[[ DATA RECORDS open ]]

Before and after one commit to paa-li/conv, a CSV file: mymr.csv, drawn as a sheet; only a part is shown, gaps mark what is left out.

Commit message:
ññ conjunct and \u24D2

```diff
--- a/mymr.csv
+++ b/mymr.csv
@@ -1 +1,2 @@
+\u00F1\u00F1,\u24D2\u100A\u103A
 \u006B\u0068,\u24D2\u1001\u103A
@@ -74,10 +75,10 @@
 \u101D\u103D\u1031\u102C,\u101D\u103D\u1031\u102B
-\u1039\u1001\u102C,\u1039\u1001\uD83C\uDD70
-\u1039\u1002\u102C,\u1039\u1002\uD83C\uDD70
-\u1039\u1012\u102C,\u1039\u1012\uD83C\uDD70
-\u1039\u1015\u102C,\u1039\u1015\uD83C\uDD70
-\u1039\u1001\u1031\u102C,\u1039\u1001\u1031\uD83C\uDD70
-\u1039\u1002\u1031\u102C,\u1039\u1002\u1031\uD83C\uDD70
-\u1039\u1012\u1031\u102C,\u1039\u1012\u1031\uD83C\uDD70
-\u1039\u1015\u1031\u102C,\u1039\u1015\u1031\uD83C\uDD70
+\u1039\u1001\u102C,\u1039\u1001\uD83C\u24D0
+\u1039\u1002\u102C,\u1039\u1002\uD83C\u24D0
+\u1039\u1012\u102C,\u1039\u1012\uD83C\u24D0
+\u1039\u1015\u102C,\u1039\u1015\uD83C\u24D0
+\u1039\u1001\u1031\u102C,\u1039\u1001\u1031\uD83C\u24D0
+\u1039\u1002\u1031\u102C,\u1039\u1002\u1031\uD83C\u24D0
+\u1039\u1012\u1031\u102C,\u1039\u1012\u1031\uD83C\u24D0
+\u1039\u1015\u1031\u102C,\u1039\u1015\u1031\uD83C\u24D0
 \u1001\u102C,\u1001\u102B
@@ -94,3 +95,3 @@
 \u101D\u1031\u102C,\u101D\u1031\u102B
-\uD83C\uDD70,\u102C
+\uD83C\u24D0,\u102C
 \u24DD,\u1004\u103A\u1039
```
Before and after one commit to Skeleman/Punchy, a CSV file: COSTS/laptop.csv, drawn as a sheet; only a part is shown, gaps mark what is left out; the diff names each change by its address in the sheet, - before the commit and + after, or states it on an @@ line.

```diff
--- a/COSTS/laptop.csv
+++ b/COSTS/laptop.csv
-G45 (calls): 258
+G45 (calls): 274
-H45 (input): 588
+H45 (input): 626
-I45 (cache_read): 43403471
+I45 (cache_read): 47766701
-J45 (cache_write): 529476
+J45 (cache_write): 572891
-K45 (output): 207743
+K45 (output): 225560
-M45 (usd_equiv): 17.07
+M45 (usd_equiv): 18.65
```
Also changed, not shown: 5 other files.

[[ DATA RECORDS closed ]]

Retype the records above in full. Every word should match.

### [EXERCISE RESULT]
Before and after one commit to paa-li/conv, a CSV file: mymr.csv, drawn as a sheet; only a part is shown, gaps mark what is left out.

Commit message:
ññ conjunct and \u24D2

```diff
--- a/mymr.csv
+++ b/mymr.csv
@@ -1 +1,2 @@
+\u00F1\u00F1,\u24D2\u100A\u103A
 \u006B\u0068,\u24D2\u1001\u103A
@@ -74,10 +75,10 @@
 \u101D\u103D\u1031\u102C,\u101D\u103D\u1031\u102B
-\u1039\u1001\u102C,\u1039\u1001\uD83C\uDD70
-\u1039\u1002\u102C,\u1039\u1002\uD83C\uDD70
-\u1039\u1012\u102C,\u1039\u1012\uD83C\uDD70
-\u1039\u1015\u102C,\u1039\u1015\uD83C\uDD70
-\u1039\u1001\u1031\u102C,\u1039\u1001\u1031\uD83C\uDD70
-\u1039\u1002\u1031\u102C,\u1039\u1002\u1031\uD83C\uDD70
-\u1039\u1012\u1031\u102C,\u1039\u1012\u1031\uD83C\uDD70
-\u1039\u1015\u1031\u102C,\u1039\u1015\u1031\uD83C\uDD70
+\u1039\u1001\u102C,\u1039\u1001\uD83C\u24D0
+\u1039\u1002\u102C,\u1039\u1002\uD83C\u24D0
+\u1039\u1012\u102C,\u1039\u1012\uD83C\u24D0
+\u1039\u1015\u102C,\u1039\u1015\uD83C\u24D0
+\u1039\u1001\u1031\u102C,\u1039\u1001\u1031\uD83C\u24D0
+\u1039\u1002\u1031\u102C,\u1039\u1002\u1031\uD83C\u24D0
+\u1039\u1012\u1031\u102C,\u1039\u1012\u1031\uD83C\u24D0
+\u1039\u1015\u1031\u102C,\u1039\u1015\u1031\uD83C\u24D0
 \u1001\u102C,\u1001\u102B
@@ -94,3 +95,3 @@
 \u101D\u1031\u102C,\u101D\u1031\u102B
-\uD83C\uDD70,\u102C
+\uD83C\u24D0,\u102C
 \u24DD,\u1004\u103A\u1039
```
Before and after one commit to Skeleman/Punchy, a CSV file: COSTS/laptop.csv, drawn as a sheet; only a part is shown, gaps mark what is left out; the diff names each change by its address in the sheet, - before the commit and + after, or states it on an @@ line.

```diff
--- a/COSTS/laptop.csv
+++ b/COSTS/laptop.csv
-G45 (calls): 258
+G45 (calls): 274
-H45 (input): 588
+H45 (input): 626
-I45 (cache_read): 43403471
+I45 (cache_read): 47766701
-J45 (cache_write): 529476
+J45 (cache_write): 572891
-K45 (output): 207743
+K45 (output): 225560
-M45 (usd_equiv): 17.07
+M45 (usd_equiv): 18.65
```
Also changed, not shown: 5 other files.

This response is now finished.